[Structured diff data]

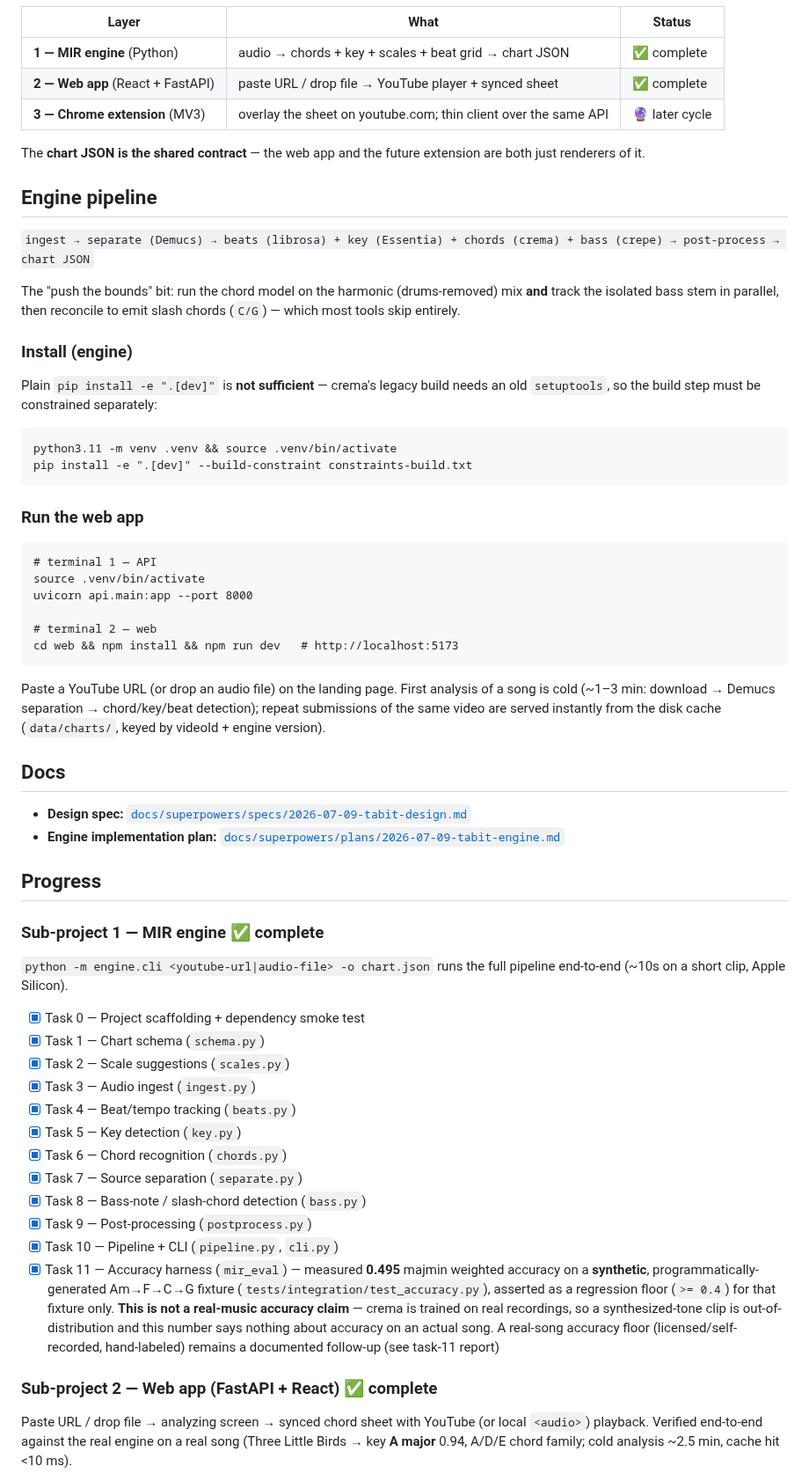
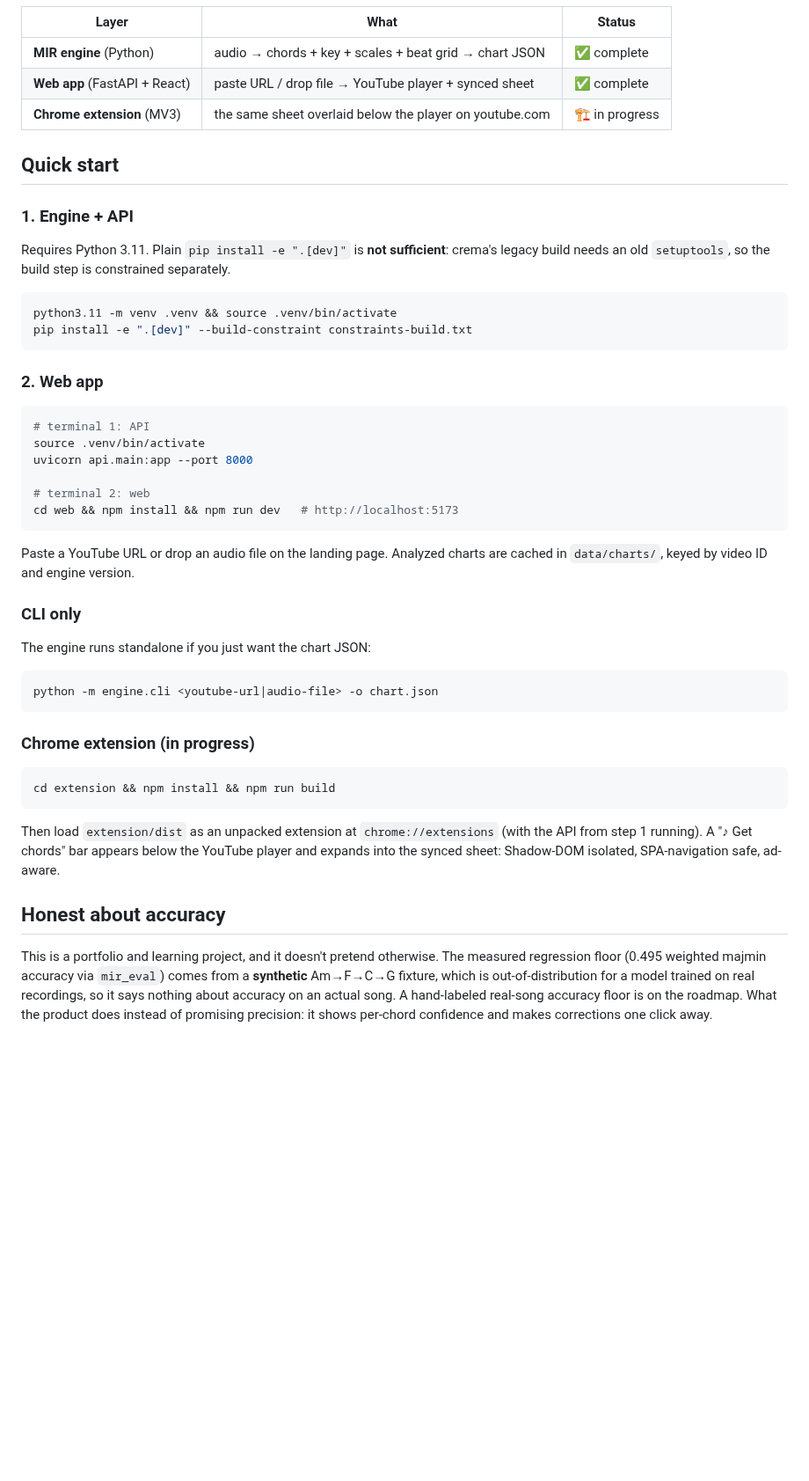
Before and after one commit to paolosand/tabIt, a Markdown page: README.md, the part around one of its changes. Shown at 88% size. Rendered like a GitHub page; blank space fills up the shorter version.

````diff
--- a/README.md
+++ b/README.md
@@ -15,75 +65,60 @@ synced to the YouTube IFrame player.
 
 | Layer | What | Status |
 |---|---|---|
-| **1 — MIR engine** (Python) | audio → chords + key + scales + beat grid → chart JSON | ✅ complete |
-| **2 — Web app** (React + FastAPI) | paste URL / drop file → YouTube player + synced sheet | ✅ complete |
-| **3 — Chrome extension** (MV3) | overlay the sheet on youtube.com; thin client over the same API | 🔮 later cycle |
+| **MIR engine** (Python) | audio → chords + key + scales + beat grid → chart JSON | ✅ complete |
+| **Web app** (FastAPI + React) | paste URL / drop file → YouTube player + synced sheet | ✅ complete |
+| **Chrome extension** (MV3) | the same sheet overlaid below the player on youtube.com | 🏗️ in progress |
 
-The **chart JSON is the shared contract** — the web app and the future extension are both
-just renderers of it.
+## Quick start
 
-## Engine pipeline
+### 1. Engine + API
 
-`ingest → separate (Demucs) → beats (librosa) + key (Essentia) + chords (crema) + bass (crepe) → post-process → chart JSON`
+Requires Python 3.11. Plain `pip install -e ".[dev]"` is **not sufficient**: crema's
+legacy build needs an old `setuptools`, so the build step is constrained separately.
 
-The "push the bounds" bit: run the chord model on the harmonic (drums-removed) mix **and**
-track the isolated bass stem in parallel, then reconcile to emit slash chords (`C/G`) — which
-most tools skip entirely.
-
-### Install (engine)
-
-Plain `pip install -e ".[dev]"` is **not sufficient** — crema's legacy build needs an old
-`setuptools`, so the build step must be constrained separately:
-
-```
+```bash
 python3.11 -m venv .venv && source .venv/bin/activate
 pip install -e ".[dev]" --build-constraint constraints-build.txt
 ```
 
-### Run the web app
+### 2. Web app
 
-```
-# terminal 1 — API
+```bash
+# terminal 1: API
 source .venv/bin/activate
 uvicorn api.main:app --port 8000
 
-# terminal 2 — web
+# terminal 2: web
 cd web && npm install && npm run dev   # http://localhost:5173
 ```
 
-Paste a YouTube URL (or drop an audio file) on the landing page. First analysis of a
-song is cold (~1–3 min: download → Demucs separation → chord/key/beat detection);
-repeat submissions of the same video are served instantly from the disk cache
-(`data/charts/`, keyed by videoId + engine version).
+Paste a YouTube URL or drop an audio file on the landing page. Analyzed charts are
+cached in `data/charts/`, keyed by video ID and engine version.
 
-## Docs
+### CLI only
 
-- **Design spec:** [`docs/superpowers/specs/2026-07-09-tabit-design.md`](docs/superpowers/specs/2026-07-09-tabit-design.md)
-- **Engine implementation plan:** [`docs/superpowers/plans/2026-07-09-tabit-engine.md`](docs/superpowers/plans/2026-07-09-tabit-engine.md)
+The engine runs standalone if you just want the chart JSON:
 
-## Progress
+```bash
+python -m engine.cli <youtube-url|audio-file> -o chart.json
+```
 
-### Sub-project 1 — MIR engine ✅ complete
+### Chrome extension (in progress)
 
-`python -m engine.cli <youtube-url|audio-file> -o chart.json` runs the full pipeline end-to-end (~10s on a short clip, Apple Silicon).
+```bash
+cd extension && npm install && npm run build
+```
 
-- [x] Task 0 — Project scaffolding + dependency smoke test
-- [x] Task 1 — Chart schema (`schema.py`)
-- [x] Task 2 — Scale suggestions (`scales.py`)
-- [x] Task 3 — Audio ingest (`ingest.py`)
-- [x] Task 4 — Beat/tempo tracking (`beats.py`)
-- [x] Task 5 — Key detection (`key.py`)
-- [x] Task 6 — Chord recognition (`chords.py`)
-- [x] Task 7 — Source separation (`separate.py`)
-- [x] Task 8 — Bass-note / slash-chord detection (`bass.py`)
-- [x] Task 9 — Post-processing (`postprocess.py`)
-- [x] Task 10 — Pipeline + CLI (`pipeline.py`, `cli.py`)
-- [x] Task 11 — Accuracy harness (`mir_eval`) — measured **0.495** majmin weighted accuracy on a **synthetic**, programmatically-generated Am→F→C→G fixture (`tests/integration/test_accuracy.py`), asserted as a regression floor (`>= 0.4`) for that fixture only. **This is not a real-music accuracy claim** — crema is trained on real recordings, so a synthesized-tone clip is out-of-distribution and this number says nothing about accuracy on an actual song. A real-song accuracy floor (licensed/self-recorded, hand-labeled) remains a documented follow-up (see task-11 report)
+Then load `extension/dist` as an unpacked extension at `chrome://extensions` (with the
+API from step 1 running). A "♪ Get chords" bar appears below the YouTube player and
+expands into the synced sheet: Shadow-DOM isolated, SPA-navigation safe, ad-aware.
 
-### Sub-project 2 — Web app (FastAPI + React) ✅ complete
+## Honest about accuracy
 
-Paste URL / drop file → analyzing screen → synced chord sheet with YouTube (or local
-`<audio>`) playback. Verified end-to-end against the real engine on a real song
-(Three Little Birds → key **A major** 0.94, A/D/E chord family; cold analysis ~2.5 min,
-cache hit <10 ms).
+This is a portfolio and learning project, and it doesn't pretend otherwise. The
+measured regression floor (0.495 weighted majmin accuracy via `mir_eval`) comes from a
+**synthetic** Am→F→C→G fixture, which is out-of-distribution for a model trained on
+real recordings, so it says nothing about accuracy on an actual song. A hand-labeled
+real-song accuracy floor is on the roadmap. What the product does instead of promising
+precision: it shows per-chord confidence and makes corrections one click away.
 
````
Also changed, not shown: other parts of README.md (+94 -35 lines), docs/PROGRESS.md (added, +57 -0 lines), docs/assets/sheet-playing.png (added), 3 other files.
---
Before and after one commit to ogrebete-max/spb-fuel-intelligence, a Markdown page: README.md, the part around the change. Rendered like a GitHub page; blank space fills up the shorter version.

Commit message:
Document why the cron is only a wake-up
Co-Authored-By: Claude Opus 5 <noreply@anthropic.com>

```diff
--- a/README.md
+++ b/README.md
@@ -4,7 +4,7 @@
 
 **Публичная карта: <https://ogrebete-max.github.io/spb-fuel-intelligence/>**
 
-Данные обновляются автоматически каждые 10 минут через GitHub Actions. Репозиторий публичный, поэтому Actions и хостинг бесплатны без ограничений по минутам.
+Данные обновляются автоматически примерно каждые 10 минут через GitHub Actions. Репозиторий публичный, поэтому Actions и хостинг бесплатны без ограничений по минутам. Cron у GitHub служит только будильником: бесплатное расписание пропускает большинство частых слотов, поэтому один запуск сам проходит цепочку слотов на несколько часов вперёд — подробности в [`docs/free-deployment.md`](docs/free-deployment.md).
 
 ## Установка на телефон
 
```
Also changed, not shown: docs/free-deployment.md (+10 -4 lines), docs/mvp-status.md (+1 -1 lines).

What you are asked to do. Every line of the records above where the string "sheet" is found should be copied.

Response below.
-| **2 — Web app** (React + FastAPI) | paste URL / drop file → YouTube player + synced sheet | ✅ complete |
-| **3 — Chrome extension** (MV3) | overlay the sheet on youtube.com; thin client over the same API | 🔮 later cycle |
+| **Web app** (FastAPI + React) | paste URL / drop file → YouTube player + synced sheet | ✅ complete |
+| **Chrome extension** (MV3) | the same sheet overlaid below the player on youtube.com | 🏗️ in progress |
+expands into the synced sheet: Shadow-DOM isolated, SPA-navigation safe, ad-aware.
-Paste URL / drop file → analyzing screen → synced chord sheet with YouTube (or local
Also changed, not shown: other parts of README.md (+94 -35 lines), docs/PROGRESS.md (added, +57 -0 lines), docs/assets/sheet-playing.png (added), 3 other files.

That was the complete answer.